I was thinking back recently about the year I transitioned from working on a single campus, the University of Rhode Island, to the Student LINC team and coaching multiple campuses from a distance.
I remember how nearly every year while we were visiting churches and ministry partners we would tell about all the great things that God was doing at URI. Invariably someone would tell us how great that was, but how come there wasn’t a ministry at Mansfield University? The answer every year was the same–we didn’t have enough staff to place on the smaller schools.
That year of transition, someone asked me again about Mansfield. Because we were moving to Student LINC, the answer was different. I told them if they knew someone who wanted to have a ministry there, I could coach them.
The issue changed from what I could do to what others could do as I resourced them.
Our team read a very interesting book last Fall, The New Breed: Understanding & Equipping the 21st Century Volunteer, by Jonathan and Thomas McKee.
We say in our ministry that we want to become more of a volunteer-led ministry. Quite honestly, we will never get to all the places we want to get to unless we do utilize volunteers.

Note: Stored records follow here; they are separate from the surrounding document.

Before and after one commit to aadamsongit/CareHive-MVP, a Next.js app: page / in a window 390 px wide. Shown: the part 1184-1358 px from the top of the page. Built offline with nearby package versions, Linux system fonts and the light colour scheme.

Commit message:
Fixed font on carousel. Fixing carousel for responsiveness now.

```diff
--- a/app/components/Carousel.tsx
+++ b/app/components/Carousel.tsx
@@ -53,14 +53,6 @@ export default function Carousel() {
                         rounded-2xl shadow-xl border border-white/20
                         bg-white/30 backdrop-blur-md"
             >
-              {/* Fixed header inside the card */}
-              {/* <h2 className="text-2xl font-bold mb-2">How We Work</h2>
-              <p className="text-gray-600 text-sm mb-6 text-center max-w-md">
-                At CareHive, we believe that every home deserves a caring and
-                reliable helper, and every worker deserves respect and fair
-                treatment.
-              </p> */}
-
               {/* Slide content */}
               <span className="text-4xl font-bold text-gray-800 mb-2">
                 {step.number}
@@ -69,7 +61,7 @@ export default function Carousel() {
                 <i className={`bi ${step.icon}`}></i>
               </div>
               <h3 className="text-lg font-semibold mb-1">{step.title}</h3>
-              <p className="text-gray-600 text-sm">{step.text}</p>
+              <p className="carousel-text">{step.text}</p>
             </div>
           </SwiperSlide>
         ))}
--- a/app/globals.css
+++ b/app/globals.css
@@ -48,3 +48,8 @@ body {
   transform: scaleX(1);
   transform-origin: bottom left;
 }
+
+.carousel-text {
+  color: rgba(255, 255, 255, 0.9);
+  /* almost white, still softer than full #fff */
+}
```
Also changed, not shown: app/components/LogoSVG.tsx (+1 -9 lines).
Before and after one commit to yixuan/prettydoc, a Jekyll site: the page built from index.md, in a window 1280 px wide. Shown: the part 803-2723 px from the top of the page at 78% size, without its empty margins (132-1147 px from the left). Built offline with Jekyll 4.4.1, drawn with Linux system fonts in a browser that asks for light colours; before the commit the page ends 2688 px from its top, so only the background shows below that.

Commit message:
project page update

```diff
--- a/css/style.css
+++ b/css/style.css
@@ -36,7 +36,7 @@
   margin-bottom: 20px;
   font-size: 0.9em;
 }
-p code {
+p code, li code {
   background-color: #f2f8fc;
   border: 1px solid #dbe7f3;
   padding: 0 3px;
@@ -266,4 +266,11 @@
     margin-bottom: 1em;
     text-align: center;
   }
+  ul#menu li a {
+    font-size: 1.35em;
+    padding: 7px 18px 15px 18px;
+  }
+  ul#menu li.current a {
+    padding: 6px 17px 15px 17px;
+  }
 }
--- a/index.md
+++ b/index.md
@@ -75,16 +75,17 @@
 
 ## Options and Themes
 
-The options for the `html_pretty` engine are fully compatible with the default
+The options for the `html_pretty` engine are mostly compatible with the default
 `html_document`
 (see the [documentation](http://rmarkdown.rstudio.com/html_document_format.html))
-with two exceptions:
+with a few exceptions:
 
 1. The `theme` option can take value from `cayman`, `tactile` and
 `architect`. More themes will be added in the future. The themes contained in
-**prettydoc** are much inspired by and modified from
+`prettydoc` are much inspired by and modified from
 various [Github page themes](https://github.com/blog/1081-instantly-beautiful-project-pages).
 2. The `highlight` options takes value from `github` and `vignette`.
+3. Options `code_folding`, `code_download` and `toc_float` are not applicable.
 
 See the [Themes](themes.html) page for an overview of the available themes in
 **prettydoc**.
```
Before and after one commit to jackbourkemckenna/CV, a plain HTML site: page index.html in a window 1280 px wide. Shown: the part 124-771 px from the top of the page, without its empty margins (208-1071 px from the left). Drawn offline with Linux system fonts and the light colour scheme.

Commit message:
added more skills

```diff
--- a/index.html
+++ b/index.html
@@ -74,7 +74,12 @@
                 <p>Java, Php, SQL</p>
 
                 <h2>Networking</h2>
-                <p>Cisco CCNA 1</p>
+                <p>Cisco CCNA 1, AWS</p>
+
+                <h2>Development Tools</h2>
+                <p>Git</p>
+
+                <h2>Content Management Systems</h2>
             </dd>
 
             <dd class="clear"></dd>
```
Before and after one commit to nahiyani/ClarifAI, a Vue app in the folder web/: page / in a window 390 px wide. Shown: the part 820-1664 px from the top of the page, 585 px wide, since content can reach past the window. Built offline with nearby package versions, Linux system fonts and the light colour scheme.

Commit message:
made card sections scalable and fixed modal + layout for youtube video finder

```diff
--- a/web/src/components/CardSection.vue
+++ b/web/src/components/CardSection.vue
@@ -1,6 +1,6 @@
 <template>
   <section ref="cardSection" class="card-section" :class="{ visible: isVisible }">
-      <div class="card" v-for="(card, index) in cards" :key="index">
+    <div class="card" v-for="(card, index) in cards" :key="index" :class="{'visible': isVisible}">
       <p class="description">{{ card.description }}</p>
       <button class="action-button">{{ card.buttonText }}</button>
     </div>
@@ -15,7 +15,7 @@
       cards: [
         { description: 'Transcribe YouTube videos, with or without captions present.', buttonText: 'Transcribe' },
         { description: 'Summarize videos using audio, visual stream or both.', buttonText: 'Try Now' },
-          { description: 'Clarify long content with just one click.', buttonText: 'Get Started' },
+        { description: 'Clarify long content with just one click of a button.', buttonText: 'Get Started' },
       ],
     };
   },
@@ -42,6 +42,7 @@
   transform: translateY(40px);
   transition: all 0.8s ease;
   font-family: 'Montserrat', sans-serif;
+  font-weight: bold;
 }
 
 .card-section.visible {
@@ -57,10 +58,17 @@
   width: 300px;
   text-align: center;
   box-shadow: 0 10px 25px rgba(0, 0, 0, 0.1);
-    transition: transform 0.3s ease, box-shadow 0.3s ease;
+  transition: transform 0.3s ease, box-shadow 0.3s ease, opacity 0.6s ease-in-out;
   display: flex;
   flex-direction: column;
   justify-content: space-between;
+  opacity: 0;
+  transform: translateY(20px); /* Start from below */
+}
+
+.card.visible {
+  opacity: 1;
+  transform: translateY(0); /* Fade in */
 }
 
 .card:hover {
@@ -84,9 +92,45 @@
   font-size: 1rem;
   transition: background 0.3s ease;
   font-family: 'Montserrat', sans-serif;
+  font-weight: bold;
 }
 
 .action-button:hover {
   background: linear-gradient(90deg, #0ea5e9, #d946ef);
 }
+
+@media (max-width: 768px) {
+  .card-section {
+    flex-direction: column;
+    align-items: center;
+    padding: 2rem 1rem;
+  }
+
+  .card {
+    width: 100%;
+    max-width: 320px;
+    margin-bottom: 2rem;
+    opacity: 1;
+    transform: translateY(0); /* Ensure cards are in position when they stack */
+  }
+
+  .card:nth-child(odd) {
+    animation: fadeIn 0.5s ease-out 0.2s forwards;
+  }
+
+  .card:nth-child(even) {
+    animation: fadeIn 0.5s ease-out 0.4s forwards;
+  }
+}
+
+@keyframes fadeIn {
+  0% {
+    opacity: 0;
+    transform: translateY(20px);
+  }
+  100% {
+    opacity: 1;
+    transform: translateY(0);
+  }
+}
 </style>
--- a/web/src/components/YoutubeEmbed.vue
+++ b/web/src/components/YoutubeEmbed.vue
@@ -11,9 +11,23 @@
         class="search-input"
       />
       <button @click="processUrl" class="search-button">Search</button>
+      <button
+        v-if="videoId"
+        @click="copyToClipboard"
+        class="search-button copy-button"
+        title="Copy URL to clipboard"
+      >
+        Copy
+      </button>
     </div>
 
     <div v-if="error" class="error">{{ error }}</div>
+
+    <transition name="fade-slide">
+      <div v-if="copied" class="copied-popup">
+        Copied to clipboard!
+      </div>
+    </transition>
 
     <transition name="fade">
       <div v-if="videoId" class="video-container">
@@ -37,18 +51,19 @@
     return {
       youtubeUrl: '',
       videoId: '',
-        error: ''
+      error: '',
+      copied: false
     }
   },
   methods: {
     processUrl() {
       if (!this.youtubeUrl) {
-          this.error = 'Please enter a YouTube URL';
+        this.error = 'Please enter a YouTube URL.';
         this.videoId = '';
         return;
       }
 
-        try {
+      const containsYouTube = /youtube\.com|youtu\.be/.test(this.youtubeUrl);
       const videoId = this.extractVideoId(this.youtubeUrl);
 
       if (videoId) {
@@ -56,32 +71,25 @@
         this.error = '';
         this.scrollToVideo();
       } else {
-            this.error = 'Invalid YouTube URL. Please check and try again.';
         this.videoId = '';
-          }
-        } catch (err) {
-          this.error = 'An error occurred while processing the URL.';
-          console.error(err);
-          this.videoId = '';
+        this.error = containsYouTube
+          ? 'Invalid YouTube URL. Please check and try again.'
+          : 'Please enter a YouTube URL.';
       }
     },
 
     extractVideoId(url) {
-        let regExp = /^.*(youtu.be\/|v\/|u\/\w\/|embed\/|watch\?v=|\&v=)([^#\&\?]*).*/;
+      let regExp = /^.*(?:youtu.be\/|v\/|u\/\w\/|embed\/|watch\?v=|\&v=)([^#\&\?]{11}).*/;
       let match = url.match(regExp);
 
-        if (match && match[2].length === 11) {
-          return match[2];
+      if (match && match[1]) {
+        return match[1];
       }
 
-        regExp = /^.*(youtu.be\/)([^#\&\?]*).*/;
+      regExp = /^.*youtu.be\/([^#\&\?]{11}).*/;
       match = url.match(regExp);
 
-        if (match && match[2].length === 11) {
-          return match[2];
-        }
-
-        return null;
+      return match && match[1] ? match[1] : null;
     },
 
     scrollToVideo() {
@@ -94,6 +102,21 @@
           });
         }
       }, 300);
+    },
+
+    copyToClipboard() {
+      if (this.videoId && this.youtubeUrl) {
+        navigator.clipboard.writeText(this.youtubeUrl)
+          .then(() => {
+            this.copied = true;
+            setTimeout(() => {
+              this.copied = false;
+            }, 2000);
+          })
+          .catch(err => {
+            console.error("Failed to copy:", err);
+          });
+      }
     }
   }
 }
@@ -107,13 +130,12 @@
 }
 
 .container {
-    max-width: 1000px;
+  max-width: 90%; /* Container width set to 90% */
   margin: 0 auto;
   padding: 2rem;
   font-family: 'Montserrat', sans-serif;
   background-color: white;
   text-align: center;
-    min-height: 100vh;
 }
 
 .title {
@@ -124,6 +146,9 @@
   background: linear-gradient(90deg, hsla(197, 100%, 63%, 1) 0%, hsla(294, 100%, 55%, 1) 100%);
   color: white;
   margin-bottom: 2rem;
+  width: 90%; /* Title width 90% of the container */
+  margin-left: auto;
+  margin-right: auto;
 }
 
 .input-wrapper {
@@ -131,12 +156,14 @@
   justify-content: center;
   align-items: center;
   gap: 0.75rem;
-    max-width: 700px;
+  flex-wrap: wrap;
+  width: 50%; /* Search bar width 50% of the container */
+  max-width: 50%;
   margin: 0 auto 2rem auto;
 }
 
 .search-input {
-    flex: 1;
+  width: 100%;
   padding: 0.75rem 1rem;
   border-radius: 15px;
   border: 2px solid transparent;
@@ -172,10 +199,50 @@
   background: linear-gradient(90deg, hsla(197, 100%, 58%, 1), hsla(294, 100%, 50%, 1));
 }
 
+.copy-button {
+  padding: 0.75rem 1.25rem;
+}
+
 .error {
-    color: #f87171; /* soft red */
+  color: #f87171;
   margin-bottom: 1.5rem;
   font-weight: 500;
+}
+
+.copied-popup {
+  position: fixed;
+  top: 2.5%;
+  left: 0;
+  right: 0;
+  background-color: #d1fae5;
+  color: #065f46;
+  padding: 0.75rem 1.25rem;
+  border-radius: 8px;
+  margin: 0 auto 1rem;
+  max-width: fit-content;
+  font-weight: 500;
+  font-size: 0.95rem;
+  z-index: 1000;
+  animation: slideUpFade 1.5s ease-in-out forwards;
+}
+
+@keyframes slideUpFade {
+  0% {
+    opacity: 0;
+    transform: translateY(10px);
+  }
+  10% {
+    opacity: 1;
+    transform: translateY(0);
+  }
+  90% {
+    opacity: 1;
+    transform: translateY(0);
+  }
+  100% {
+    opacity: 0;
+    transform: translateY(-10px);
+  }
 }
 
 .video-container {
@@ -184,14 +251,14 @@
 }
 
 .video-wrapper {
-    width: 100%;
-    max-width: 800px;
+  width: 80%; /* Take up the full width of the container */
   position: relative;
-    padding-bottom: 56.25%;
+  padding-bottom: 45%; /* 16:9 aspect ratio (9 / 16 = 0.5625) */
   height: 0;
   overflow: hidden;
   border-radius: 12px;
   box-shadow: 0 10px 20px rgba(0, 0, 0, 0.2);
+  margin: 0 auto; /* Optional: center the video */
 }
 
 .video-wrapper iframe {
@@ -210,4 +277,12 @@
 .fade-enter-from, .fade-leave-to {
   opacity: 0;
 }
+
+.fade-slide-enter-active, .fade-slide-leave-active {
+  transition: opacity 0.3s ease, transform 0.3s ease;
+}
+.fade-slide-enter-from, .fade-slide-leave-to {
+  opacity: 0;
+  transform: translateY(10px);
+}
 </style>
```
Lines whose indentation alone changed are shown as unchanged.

Here is an excerpt from the book that I found fascinating. pp.82-83.
Let’s say that Jim, one of your office volunteers, walks toward you holding a football. Unfortunately, your organization isn’t the NFL. It’s not even a local rec league. This football represents a “problem.” Jim says, “While you were gone on vacation last week, I had a problem with one of our members.”
This illustration came in the chapter on managing volunteers. We think once the volunteer is on board, then we are go to go. But the literature tells us that most volunteers quit because of bad volunteer management. How we recruit, train, and coach them is not only critical to their growth and maturity, but to the overall success of our missions.